For years the Hiss case represented, in small, for this country what the Dreyfus case had represented for France. It dramatically divided our most politically conscious population and still divides it even now when non-communist Russia has officially announced that there are no records in Military Intelligence to indicate that either Hiss or Chambers was ever a spy. We can suppose that scholars of Soviet espionage will seek a more convincing case for the innocence of the two men than merely this limited statement.

It was in the spring of 1933, only a few days before Lionel and I made our permanent break with the radical movement, that Whittaker Chambers came to see me. He had come to ask me to help him with his spying operation. Although he and Lionel had known each other in college, it was I, not Lionel, whom he came to see. In fact, he had been watching for Lionel to leave the house and, he told me, instead of taking the elevator to our fifth-floor apartment, he had walked up the back stairs so as not to be seen. I suppose that anyone who seeks a communist Utopia is pursuing an illusion. Chambers carried the quest further than most of us. Everyone in our political vicinity "knew" that Chambers was a Soviet agent-years later, during the trials, a former colleague of his at Time would write of him that his espionage was the best advertised secret of the day.

He promptly stated his business to me: he wanted me to receive mail for him; I was to be his drop. As I look back on his visit today from the distance of more than half a century, a passage of time in which we have witnessed not only the apotheosis but also the dissolution of Soviet power, what most impresses me about Chambers's request is the emotion with which I received it. From the start of our conversation, I knew that I was not going to do what he asked of me. Yet I was enormously flattered that he thought me capable of his treasonable assignment and I was ashamed to refuse him. I had reason enough to think of myself as a preternaturally fearful person but here was this man of the world, this man of two worlds, who believed me to be enough courageous to assist him in his spying. I felt greatly complimented. Plainly, my pleasure had little to do with my politics. In the next days I stopped being the fellow-traveler I had been for the better part of a year. I had done with the adventure of communism.

As I now recollect this visit and the risk to which it invited me, I recall a perhaps even more dangerous risk which I narrowly skirted as a child.

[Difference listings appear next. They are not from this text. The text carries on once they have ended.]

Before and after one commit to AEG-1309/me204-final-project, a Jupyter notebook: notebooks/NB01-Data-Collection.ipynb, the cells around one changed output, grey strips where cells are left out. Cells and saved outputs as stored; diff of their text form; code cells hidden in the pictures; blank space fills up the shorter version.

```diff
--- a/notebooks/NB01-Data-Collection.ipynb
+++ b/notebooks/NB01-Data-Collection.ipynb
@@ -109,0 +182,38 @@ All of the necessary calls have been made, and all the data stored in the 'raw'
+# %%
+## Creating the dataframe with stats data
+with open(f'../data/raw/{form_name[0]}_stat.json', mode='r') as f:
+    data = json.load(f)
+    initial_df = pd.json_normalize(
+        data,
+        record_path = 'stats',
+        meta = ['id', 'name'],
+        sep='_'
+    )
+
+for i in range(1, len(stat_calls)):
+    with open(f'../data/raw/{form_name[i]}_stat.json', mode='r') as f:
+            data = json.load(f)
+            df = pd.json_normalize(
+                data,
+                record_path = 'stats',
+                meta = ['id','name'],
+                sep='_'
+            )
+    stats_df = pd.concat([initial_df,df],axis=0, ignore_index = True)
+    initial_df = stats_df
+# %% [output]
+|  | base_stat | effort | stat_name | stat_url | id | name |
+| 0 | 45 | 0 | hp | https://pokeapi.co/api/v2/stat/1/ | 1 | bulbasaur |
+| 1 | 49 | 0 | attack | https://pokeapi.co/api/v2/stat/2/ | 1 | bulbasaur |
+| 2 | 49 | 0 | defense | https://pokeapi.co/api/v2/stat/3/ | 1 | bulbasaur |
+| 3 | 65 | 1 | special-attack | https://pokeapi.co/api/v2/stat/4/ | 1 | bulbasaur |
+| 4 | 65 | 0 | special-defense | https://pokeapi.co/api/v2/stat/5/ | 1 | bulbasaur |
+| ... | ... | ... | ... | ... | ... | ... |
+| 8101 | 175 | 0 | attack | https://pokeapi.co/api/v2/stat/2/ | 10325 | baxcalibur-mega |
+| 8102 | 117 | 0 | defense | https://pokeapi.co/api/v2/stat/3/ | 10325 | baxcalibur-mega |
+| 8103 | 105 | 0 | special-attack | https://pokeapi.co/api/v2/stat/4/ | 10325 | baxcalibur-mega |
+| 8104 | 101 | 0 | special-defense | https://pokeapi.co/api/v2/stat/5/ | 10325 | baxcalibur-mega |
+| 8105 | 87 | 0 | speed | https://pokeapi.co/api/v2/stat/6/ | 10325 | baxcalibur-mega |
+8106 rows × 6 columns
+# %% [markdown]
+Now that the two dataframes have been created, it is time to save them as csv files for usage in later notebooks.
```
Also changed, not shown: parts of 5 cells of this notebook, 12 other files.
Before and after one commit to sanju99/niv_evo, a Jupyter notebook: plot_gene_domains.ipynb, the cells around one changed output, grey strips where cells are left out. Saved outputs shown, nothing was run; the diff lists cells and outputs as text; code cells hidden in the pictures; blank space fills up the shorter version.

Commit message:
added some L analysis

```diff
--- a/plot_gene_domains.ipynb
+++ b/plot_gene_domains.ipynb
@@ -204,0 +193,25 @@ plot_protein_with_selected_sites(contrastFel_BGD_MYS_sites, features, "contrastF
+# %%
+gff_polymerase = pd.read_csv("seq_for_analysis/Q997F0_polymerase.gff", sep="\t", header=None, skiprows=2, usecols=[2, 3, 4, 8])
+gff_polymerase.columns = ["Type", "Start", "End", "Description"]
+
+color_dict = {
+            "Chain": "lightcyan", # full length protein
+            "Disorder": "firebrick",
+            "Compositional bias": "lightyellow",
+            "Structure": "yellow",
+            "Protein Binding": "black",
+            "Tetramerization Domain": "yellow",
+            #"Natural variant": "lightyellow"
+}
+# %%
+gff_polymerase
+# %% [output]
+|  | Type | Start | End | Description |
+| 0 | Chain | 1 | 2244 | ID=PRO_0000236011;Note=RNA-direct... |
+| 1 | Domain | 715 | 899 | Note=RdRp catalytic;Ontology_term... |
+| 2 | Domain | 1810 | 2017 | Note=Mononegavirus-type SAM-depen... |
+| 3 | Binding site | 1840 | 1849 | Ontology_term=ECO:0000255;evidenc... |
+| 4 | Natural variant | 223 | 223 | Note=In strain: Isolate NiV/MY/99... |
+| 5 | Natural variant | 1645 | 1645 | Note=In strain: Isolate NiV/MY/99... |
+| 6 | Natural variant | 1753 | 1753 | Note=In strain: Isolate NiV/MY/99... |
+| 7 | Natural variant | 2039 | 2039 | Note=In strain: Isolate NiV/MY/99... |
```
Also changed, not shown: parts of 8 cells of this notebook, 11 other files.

I was 11 or 12 years old and living with my family on Ocean Parkway in Brooklyn. On a spring evening when my parents supposed that I was visiting a friend next door, she and I and another girl our age had gone out on the Parkway to pick up boys. It was after dark and the Parkway was largely deserted. Several cars went by without noticing us until finally a car stopped and three men approached us. They were grown men, not boys, and they stood for a moment studying us before they offered to take one of us for a ride. "Which one?" my friend asked boldly. The speaker pointed at me. "The little one in the middle." It was a long block to my house but I was not conscious of running until, breathless and trembling, I was inside my front door. Then, too, I was flattered that of the three of us it was I whom the men had chosen. But the point is, of course, that I did not surrender to the flattery. My upbringing was stronger than the seduction.

The seductions of the former Soviet Union have been gravely entrapping of us in the democracies but we have paid a big price for conspiring in the lie that communism represented. Despite the collapse of the Soviet Union, our most-conscious social egalitarians steadily grow in self-confidence and even-shall I say it?-in moral smugness. It is as if anti-anti-communism has given them a permanent certification of moral rectitude. This is a measurable self-deception and like all refusals of truth, it is bound to impair our perception of political and social actuality.

How Mccarthy Gave Anti-Communism A Bad Name | News